Primary atomization and drop size characteristics are presented for a fuel injector which has been modified to electrically charge dielectrics such as hydrocarbon liquids used in the transport industry. Global spray characteristics are discussed for a conventional low-pressure fuel injector with no electrostatic assistance alongside the electrostatically modified version, where the latter may also be referred to as a fully pulsed charge injection atomizer. The atomizer is a novel device that consists of sealed high-voltage components retrofitted onto an existing fuel injector as described in Kourmatzis and Shrimpton, Journal of Electrostatics, vol. 69, pp. 157-167 (2012). Experiments conducted with continuous pulsed frequencies ranging from 1-20 Hz at average injection velocities of approximately 10 m/s up to an applied voltage of 4 kV reveal that supplying a pulsed electric charge on a pulsed flow succesfully promotes primary atomization and dispersion. In addition to continuous pulsing, single voltage pulses have been applied to the fuel injector solenoid and high-voltage electrode, at pulse widths down to 5 ms. Localized jet breakup images have revealed the time taken for a small electrically charged dielectric liquid fuel packet to atomize into droplets over a range of voltages, and, as with previous work conducted for pulsed voltage steady flow systems, frequency has no measurable effect on the atomization characteristics of pulsed flow pulsed voltage systems. Particle digital image analysis was employed in order to determine the drop sizes produced by the electrostatically modified fuel injector, and, while atomization is poor at locations close to the breakup length, droplet sizes of half the orifice diameter may be achieved with only <2 mW of electrical power.
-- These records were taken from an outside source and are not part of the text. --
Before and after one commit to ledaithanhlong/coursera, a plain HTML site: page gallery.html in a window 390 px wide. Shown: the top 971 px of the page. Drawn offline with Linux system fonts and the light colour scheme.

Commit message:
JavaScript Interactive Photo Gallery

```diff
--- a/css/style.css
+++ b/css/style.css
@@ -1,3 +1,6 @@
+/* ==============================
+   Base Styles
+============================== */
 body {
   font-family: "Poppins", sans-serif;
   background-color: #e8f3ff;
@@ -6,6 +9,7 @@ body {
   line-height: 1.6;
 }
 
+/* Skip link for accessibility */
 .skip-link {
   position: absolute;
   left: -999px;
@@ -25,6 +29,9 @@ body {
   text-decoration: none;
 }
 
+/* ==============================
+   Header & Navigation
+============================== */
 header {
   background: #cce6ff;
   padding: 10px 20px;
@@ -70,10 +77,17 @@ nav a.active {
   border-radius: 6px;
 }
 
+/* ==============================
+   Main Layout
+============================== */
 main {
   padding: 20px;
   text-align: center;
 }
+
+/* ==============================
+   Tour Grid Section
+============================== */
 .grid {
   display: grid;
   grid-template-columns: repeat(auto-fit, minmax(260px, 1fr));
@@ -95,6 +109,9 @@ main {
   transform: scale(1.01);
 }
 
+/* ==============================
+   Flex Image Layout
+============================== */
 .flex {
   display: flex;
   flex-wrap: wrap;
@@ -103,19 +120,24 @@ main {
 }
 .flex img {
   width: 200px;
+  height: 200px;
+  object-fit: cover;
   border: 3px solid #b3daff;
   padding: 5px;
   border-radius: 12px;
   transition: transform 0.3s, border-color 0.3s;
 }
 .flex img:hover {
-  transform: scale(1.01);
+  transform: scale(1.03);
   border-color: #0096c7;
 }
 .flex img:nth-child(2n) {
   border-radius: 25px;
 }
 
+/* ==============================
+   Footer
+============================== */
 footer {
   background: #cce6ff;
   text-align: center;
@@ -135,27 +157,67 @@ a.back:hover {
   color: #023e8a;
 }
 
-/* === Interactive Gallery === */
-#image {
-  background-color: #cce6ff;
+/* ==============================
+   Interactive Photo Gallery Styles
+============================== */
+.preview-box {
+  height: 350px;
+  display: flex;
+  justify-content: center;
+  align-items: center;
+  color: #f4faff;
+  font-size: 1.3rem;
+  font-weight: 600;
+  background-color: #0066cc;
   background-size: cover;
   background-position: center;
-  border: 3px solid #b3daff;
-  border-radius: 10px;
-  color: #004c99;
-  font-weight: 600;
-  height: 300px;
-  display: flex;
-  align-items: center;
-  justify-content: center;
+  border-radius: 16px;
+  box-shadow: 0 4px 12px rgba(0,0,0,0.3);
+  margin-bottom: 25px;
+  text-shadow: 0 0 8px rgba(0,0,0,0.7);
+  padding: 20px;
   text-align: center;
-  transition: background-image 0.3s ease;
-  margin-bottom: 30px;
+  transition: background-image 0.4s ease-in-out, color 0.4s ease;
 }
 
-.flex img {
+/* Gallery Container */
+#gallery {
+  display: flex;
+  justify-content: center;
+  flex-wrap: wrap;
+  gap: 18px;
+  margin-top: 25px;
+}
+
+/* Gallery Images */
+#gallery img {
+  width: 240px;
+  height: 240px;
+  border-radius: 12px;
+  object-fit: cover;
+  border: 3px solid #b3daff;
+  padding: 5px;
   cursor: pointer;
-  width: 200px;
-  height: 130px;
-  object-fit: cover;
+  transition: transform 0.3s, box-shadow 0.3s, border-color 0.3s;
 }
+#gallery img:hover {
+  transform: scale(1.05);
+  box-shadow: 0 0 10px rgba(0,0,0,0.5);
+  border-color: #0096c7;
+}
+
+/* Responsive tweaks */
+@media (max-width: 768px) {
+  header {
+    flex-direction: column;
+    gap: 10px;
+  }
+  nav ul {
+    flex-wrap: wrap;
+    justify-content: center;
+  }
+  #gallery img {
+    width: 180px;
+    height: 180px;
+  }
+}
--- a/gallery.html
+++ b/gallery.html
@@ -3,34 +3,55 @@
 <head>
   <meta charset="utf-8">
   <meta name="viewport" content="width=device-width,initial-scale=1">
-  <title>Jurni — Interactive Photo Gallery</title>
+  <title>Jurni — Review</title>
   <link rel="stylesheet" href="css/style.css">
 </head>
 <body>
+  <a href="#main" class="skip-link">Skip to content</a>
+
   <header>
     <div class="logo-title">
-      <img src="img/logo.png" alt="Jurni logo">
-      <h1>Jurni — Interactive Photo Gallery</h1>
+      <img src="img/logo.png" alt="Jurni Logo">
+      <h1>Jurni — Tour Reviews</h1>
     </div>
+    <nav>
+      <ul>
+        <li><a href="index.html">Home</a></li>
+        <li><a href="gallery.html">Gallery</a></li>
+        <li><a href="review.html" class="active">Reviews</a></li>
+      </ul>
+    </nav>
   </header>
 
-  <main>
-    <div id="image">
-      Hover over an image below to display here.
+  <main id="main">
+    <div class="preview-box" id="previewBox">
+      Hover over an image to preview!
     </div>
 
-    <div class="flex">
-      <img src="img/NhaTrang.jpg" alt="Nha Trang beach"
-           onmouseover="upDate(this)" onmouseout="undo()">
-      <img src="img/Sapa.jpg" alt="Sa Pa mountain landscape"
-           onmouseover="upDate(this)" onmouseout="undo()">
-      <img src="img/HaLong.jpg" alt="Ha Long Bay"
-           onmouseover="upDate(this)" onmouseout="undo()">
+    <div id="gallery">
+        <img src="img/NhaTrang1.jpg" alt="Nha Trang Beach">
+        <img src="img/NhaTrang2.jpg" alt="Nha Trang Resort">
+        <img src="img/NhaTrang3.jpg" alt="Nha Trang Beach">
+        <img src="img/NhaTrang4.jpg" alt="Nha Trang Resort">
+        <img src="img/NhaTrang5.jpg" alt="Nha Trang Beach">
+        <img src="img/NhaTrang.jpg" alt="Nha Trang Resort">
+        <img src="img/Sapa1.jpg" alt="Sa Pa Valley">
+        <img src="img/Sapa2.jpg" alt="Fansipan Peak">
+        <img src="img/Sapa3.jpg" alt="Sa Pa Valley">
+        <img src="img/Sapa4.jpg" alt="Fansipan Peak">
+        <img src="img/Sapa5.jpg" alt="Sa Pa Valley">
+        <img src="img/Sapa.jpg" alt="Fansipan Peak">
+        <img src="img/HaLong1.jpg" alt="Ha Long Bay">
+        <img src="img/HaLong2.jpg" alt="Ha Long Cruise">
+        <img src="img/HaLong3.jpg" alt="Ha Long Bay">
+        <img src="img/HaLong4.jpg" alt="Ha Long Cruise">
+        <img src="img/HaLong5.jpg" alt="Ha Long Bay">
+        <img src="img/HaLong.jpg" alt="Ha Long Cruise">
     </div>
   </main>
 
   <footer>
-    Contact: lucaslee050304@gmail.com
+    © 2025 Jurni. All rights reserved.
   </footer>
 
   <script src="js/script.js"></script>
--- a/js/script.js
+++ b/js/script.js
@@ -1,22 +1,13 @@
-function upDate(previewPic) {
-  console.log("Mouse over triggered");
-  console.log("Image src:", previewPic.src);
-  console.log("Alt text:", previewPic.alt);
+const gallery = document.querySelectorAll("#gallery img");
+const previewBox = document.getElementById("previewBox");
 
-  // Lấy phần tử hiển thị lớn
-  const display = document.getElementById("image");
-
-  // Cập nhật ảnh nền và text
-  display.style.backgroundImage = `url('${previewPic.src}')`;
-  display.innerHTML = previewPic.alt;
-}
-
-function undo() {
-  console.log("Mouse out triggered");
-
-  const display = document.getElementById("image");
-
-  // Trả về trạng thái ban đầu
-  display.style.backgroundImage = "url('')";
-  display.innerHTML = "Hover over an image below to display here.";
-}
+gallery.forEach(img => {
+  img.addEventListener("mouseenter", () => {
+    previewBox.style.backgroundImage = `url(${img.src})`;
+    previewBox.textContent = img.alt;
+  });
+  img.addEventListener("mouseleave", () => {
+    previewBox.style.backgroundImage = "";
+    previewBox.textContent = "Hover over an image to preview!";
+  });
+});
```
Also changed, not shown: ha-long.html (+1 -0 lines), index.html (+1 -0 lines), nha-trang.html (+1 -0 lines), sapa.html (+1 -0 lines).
|Number of pages||20|
|Journal||Atomization and Sprays|
|Publication status||Published - 2012|